* Problem to solve
What lines in the records below include the word "classic"? Return each one.

(Items from a data source)

Start of Block

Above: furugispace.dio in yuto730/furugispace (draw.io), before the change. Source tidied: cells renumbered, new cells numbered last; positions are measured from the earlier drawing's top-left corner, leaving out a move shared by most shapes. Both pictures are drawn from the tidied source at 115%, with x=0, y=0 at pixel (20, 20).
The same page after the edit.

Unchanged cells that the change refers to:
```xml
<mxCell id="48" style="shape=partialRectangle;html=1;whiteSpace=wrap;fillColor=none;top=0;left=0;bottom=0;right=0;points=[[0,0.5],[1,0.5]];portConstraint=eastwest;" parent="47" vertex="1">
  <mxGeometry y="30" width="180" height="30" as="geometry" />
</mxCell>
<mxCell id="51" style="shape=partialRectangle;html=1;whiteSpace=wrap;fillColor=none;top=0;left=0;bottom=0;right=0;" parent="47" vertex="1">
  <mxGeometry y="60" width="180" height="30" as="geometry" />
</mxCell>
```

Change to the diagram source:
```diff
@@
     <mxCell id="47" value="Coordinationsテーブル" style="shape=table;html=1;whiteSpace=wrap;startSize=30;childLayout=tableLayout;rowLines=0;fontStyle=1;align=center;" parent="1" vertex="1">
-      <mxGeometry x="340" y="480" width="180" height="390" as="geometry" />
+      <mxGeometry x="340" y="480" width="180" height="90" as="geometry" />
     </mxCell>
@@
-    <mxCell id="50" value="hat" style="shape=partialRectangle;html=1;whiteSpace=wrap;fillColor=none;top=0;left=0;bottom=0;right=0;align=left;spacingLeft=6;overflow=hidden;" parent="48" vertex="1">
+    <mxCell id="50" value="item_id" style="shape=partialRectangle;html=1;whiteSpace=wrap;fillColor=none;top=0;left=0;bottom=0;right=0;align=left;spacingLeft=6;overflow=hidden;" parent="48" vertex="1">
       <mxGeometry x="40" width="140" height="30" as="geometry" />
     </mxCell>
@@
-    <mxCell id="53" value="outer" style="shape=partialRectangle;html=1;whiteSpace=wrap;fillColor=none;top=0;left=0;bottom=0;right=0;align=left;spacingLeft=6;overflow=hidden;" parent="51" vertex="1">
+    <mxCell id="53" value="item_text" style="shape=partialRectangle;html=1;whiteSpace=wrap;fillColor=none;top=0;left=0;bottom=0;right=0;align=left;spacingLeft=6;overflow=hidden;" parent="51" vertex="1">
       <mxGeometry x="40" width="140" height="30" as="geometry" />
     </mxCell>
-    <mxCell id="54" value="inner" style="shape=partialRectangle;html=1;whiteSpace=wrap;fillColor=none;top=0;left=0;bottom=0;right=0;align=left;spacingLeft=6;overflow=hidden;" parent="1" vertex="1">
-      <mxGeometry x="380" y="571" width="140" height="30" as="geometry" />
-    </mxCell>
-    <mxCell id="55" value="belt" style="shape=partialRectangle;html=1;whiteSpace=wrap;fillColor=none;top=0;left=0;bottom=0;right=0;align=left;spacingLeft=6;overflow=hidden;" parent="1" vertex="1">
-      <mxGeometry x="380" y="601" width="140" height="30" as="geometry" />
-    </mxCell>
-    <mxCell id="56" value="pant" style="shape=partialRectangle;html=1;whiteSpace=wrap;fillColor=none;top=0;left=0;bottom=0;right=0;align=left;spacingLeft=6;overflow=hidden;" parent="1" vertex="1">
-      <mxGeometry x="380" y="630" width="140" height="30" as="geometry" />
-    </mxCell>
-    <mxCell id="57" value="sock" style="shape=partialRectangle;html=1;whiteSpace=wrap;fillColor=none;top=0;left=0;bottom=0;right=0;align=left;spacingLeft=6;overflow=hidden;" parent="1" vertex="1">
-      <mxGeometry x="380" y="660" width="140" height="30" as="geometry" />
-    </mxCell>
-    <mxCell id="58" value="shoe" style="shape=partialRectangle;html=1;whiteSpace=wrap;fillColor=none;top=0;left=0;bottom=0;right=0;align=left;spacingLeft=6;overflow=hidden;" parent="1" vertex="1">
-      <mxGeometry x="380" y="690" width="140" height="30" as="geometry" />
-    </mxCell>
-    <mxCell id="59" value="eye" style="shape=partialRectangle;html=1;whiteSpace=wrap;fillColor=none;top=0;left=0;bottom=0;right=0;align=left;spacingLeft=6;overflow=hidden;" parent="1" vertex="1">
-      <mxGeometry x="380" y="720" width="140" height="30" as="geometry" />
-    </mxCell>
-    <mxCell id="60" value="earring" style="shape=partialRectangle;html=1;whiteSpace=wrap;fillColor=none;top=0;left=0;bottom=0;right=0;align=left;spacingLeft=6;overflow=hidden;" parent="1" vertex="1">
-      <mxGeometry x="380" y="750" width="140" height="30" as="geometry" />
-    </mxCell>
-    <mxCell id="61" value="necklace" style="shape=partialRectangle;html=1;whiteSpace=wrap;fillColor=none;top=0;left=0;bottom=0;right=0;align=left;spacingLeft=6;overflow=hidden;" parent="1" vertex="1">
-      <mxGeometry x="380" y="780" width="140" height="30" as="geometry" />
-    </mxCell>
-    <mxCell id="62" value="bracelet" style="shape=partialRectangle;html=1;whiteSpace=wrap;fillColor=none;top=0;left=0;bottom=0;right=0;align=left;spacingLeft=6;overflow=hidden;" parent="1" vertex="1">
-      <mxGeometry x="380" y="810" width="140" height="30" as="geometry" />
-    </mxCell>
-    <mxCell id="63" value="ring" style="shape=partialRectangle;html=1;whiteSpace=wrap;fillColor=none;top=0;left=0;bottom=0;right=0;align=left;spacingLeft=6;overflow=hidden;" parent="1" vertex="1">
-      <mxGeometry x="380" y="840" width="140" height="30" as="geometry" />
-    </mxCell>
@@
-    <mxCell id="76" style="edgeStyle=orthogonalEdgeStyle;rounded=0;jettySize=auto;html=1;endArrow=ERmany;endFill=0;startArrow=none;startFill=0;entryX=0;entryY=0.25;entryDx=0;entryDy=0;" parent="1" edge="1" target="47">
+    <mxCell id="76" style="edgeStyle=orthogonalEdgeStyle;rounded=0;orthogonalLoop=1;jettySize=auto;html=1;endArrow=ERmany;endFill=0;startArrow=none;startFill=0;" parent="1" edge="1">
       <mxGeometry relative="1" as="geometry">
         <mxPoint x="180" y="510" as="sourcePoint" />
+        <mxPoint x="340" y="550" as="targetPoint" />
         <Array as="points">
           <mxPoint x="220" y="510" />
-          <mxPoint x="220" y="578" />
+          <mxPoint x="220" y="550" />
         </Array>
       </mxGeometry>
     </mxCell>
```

End of Block
Start of Block

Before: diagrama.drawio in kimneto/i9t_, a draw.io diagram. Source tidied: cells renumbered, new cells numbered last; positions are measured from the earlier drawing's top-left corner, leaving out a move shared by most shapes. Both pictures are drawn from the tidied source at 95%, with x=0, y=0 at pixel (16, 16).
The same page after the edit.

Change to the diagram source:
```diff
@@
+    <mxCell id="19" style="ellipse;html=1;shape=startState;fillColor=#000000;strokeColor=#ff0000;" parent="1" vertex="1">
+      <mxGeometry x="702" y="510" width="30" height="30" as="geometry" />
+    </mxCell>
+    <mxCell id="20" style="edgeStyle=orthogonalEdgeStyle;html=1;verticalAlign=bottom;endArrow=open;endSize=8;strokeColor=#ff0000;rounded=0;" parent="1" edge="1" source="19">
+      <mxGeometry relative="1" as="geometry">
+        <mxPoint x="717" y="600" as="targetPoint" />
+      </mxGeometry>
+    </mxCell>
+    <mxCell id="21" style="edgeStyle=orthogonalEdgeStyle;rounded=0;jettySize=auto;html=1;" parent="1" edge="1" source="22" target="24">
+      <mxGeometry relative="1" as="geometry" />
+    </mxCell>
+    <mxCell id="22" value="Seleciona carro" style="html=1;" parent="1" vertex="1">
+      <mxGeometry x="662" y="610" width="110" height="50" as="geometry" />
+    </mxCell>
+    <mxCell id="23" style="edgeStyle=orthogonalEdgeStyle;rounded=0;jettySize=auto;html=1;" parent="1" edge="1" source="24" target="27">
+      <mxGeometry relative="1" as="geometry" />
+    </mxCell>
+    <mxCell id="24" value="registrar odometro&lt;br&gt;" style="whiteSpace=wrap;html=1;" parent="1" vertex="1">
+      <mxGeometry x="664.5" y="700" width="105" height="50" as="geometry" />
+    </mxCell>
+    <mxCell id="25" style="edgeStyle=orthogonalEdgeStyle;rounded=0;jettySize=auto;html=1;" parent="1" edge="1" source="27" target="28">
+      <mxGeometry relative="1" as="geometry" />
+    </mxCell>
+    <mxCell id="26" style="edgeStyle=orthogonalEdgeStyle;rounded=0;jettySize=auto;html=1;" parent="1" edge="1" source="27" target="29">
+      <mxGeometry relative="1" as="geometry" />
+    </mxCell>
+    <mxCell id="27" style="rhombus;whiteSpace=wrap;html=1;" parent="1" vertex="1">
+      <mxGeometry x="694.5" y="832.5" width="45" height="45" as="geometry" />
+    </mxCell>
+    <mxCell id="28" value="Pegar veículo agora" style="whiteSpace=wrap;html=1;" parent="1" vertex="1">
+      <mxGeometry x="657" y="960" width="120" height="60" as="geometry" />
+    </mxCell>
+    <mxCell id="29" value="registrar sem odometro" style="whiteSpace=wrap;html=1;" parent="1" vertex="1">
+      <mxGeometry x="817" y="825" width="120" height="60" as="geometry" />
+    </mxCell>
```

End of Block
Start of Block

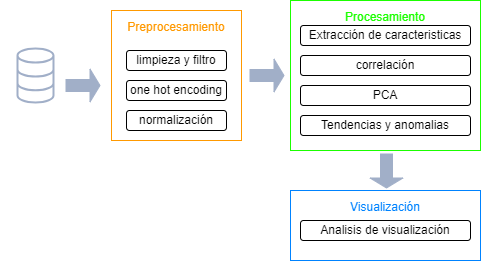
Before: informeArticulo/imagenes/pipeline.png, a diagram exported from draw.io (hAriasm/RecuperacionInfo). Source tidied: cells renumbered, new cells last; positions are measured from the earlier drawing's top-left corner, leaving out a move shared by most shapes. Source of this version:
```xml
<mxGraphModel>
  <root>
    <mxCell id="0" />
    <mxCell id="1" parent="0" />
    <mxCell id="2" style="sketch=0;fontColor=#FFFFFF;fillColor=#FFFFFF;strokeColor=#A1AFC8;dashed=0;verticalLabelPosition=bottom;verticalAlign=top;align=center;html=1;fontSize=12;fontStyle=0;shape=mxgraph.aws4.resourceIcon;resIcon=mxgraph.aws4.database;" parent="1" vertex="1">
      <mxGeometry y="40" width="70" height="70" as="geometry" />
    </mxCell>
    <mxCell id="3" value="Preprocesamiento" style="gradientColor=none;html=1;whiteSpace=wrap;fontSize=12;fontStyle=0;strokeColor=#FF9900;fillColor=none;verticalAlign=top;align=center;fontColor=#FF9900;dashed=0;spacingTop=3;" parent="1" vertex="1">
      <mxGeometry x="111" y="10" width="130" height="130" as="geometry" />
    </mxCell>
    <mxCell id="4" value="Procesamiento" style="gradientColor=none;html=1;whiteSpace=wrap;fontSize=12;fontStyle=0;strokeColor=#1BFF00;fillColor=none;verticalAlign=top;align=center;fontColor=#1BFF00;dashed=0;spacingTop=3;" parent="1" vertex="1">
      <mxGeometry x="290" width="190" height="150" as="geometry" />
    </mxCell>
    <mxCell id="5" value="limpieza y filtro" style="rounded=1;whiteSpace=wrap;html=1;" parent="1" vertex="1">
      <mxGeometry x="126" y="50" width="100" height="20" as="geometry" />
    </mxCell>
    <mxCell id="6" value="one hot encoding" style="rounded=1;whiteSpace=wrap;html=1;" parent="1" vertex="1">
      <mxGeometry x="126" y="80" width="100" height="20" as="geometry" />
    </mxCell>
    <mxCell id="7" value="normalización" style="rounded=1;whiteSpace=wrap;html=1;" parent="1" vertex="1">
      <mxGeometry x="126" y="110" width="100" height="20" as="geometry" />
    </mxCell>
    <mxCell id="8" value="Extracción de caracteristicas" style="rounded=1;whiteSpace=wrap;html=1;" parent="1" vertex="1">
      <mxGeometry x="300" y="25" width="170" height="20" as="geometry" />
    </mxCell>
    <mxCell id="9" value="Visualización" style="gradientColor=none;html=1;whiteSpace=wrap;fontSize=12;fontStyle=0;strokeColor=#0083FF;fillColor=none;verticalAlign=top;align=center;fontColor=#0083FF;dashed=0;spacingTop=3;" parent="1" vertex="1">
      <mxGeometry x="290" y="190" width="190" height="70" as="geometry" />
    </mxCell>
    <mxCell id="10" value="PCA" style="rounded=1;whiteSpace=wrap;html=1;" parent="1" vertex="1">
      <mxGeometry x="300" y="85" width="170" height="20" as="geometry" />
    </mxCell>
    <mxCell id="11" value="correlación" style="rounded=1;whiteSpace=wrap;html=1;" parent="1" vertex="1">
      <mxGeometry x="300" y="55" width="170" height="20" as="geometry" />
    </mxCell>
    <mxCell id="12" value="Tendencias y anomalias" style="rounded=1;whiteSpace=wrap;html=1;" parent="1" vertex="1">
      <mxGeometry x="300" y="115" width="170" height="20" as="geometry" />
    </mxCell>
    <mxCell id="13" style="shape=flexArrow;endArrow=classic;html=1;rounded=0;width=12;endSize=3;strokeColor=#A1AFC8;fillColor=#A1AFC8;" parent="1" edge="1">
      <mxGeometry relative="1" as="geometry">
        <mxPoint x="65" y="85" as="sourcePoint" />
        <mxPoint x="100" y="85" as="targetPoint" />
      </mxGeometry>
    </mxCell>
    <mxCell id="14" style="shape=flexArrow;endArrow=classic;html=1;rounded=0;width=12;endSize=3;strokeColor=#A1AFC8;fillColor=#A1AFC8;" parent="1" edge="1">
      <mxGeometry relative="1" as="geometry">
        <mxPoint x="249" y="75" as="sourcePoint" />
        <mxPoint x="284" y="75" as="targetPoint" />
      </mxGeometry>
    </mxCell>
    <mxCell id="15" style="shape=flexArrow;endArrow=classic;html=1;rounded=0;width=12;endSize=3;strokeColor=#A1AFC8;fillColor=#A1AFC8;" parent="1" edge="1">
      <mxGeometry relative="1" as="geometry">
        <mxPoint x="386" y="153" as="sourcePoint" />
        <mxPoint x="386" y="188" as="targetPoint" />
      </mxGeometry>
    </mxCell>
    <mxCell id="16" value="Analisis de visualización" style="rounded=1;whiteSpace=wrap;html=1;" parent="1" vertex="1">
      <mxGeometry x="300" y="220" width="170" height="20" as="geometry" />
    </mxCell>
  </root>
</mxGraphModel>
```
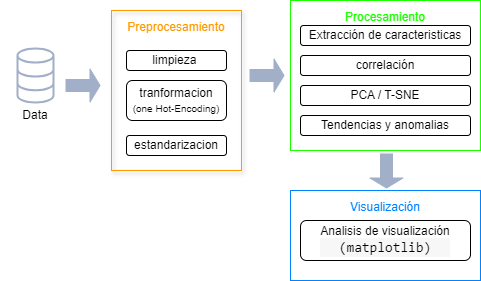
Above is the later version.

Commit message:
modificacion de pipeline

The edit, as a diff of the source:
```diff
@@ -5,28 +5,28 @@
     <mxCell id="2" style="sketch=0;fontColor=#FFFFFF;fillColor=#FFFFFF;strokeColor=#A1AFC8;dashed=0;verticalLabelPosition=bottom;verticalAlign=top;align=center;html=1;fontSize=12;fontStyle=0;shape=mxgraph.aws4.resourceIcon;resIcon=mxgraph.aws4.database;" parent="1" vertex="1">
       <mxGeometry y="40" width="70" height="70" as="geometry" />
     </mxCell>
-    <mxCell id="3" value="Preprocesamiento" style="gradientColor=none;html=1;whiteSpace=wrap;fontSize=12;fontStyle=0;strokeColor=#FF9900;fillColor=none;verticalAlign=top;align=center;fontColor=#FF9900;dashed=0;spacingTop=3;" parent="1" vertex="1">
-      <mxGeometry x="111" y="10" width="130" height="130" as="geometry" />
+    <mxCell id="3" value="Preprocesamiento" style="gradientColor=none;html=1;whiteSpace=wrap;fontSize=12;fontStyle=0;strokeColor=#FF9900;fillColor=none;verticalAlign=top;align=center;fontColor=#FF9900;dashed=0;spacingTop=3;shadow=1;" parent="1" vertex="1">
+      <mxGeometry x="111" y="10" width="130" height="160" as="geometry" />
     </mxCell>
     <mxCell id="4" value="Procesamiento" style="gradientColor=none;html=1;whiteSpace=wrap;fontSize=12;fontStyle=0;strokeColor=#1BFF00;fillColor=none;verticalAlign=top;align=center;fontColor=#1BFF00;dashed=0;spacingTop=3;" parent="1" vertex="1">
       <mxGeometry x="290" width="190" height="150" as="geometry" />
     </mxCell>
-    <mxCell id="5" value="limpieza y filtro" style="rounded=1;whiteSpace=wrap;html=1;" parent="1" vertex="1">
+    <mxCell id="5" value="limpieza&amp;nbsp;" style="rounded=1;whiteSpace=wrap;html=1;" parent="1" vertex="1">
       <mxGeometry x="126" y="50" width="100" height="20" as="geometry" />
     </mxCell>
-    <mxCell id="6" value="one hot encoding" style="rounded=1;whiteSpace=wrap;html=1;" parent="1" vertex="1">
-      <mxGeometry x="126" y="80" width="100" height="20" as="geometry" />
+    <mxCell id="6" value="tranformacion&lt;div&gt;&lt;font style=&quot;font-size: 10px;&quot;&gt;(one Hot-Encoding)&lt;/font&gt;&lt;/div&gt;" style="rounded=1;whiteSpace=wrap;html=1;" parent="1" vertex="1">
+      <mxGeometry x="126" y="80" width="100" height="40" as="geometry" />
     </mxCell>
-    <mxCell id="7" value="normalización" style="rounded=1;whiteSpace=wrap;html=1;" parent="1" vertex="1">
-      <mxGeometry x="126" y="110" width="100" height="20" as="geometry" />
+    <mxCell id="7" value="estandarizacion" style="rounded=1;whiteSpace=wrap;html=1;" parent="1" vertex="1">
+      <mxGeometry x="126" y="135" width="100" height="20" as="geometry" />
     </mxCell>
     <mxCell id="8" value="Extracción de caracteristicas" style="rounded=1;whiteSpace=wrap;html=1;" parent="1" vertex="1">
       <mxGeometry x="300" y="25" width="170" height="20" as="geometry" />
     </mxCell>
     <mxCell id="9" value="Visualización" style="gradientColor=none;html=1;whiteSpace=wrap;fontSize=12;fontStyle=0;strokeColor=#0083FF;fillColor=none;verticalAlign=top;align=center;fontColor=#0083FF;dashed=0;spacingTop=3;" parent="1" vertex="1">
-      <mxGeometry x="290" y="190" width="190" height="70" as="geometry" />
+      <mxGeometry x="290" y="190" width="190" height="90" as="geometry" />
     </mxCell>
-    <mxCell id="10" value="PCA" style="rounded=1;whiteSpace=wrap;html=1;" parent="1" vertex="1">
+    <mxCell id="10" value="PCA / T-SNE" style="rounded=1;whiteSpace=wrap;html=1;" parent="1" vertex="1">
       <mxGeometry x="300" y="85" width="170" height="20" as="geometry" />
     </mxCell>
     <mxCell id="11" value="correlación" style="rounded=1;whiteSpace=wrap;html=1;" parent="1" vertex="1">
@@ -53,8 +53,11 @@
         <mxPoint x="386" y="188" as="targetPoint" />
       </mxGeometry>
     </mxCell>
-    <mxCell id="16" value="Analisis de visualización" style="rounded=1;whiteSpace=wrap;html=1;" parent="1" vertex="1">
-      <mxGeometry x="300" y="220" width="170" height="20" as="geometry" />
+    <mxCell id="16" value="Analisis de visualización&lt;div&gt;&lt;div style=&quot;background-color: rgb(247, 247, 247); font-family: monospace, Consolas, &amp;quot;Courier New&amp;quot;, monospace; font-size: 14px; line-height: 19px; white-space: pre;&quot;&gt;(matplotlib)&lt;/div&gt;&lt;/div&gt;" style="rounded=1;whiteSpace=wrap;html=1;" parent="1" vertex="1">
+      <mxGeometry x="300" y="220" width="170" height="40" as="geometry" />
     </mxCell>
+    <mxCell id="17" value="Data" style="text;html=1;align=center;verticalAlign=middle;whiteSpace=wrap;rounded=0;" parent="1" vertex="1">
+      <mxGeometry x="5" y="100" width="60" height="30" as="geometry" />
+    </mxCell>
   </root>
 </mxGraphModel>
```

End of Block

* Exercise output
    <mxCell id="13" style="shape=flexArrow;endArrow=classic;html=1;rounded=0;width=12;endSize=3;strokeColor=#A1AFC8;fillColor=#A1AFC8;" parent="1" edge="1">
    <mxCell id="14" style="shape=flexArrow;endArrow=classic;html=1;rounded=0;width=12;endSize=3;strokeColor=#A1AFC8;fillColor=#A1AFC8;" parent="1" edge="1">
    <mxCell id="15" style="shape=flexArrow;endArrow=classic;html=1;rounded=0;width=12;endSize=3;strokeColor=#A1AFC8;fillColor=#A1AFC8;" parent="1" edge="1">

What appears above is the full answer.